Dataset extract

□ □ □

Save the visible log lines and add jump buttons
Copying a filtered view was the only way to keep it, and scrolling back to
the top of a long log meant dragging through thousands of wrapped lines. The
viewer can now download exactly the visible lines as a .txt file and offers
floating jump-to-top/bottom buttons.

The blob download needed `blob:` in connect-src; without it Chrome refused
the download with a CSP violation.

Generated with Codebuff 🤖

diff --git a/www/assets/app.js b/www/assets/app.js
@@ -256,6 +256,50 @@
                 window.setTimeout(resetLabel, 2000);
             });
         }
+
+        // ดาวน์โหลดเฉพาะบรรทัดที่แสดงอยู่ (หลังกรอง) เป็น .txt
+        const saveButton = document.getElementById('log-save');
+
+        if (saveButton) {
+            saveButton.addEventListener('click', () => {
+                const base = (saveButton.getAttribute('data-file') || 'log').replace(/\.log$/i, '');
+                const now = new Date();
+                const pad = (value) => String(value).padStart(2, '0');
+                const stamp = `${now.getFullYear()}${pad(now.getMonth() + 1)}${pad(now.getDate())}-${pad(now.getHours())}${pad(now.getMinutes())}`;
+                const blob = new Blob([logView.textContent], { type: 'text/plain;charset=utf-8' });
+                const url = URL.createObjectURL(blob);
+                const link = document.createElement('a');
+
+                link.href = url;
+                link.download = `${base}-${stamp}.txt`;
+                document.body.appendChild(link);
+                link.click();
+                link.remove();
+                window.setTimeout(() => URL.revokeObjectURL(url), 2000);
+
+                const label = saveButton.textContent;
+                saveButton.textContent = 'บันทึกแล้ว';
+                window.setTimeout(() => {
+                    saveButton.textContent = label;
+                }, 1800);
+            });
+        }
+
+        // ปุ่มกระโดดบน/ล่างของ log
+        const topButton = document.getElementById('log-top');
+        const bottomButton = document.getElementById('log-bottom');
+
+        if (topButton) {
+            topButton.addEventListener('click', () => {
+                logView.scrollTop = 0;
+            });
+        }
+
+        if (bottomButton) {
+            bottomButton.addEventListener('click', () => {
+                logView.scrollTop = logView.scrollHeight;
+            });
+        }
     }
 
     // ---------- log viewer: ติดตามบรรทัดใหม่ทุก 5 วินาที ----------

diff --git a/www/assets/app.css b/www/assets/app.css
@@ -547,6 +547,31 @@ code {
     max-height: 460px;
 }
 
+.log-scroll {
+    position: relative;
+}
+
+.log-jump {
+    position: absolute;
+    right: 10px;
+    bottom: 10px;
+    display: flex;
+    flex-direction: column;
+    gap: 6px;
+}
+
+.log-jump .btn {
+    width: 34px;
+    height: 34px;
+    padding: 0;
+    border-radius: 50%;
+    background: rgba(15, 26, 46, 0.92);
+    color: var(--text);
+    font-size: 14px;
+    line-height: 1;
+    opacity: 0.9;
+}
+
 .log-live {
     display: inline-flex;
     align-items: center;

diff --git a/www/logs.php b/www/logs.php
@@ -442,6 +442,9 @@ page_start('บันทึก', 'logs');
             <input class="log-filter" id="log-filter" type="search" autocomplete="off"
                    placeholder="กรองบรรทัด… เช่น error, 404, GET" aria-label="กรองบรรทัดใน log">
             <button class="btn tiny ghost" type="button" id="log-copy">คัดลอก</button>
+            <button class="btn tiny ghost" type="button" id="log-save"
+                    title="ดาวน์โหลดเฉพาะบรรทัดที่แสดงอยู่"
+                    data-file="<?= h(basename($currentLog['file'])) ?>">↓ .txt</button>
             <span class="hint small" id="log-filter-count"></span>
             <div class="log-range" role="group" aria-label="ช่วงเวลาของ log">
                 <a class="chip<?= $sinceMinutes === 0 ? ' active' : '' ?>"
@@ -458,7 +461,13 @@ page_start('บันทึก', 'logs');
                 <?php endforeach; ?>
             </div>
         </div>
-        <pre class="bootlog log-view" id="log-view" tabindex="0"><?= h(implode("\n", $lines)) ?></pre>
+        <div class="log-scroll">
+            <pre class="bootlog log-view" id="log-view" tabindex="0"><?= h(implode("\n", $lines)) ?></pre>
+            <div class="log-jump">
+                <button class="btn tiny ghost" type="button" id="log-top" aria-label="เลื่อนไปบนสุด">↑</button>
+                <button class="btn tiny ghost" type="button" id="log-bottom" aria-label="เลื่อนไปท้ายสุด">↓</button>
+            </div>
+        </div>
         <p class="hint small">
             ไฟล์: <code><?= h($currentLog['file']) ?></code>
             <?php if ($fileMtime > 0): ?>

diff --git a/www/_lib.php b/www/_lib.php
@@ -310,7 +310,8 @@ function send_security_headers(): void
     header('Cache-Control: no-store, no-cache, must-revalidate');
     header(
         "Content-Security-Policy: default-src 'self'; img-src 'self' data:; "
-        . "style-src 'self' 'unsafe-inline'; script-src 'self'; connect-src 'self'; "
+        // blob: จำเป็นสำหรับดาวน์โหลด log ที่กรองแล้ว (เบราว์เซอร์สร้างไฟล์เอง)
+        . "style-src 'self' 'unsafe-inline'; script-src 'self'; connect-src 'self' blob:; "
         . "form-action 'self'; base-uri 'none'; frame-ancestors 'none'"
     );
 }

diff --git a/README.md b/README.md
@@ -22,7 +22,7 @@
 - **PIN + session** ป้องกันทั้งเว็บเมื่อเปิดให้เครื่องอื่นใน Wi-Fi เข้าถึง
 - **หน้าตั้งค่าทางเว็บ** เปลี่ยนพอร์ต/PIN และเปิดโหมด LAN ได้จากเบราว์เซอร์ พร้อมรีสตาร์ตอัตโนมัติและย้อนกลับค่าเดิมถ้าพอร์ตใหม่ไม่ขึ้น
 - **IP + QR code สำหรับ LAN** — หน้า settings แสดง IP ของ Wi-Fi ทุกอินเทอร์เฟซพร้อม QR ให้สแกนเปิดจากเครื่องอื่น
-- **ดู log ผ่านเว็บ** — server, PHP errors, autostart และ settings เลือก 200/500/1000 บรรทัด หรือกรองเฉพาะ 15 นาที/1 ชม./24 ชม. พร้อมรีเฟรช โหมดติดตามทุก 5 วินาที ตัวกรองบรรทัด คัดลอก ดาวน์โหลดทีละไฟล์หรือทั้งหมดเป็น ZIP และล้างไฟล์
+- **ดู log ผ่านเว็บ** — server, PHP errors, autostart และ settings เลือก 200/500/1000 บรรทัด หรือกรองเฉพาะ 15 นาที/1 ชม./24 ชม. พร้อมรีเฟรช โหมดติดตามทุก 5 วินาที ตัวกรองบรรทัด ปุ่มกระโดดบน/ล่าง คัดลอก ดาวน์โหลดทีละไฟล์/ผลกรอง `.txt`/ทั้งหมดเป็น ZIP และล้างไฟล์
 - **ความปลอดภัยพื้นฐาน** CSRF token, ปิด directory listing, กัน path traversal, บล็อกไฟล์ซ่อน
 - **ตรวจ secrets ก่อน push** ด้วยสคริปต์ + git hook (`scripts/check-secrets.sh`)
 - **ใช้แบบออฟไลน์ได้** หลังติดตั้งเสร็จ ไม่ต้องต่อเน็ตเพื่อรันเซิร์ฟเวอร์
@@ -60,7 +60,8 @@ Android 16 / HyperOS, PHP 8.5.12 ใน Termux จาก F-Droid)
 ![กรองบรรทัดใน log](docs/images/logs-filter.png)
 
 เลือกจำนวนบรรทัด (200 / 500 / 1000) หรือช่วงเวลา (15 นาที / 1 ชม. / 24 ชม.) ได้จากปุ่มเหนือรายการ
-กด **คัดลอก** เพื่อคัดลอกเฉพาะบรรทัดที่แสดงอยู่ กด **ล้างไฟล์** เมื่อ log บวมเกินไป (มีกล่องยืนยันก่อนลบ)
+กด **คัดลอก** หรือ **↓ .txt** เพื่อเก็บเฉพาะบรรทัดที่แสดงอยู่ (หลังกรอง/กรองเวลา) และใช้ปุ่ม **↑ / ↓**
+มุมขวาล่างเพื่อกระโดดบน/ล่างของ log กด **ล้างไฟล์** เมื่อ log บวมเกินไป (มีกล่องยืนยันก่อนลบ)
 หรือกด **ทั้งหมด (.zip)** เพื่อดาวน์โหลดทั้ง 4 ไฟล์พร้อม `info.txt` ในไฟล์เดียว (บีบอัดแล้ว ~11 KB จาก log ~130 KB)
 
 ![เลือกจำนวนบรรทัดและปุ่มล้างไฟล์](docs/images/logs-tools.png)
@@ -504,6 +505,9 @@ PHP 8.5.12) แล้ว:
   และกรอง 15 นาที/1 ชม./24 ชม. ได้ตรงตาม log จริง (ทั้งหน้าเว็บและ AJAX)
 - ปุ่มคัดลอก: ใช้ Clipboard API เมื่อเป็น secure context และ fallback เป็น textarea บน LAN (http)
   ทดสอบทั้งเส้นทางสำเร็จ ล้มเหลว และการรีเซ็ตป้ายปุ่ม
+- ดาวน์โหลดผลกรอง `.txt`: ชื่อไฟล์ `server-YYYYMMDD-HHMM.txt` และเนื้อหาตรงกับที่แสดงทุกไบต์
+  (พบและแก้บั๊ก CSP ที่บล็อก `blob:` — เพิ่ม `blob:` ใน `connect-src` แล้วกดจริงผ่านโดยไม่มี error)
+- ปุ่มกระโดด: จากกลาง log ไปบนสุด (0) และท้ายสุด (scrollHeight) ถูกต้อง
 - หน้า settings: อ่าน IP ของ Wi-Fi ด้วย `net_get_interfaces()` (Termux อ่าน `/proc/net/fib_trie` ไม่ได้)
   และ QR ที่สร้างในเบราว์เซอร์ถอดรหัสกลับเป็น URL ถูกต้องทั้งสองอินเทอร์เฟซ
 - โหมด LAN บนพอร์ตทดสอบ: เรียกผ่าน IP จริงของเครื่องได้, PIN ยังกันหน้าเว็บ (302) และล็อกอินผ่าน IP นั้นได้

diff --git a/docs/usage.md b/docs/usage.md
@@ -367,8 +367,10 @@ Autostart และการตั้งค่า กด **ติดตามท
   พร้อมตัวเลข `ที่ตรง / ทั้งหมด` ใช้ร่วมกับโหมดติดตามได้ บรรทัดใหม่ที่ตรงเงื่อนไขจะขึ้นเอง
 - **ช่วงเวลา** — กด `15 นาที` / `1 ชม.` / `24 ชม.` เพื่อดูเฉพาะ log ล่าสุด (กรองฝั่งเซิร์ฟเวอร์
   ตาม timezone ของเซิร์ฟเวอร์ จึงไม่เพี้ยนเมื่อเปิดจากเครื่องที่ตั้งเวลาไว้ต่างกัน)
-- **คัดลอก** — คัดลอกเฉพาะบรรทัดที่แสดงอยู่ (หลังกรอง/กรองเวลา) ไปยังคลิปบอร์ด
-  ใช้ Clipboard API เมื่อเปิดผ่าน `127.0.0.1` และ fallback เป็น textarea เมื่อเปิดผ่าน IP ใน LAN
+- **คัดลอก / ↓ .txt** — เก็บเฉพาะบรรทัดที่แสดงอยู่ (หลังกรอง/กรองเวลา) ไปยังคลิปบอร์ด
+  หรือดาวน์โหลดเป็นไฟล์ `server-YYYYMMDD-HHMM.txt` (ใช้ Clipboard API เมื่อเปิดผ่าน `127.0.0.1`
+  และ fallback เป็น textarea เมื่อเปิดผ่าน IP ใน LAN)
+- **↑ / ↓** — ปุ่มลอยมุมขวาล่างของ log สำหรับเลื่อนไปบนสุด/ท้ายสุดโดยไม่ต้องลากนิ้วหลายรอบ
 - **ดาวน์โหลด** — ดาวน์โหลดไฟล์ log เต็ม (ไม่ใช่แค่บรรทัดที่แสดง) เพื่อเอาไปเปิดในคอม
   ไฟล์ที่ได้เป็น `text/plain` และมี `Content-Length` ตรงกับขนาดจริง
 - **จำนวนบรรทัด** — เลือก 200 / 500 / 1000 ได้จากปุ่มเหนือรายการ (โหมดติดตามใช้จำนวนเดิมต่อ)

□ □ □

Task objective
Wherever "bottomButton" appears in a line of the entries, copy that line.

Solved problem
+        const bottomButton = document.getElementById('log-bottom');
+        if (bottomButton) {
+            bottomButton.addEventListener('click', () => {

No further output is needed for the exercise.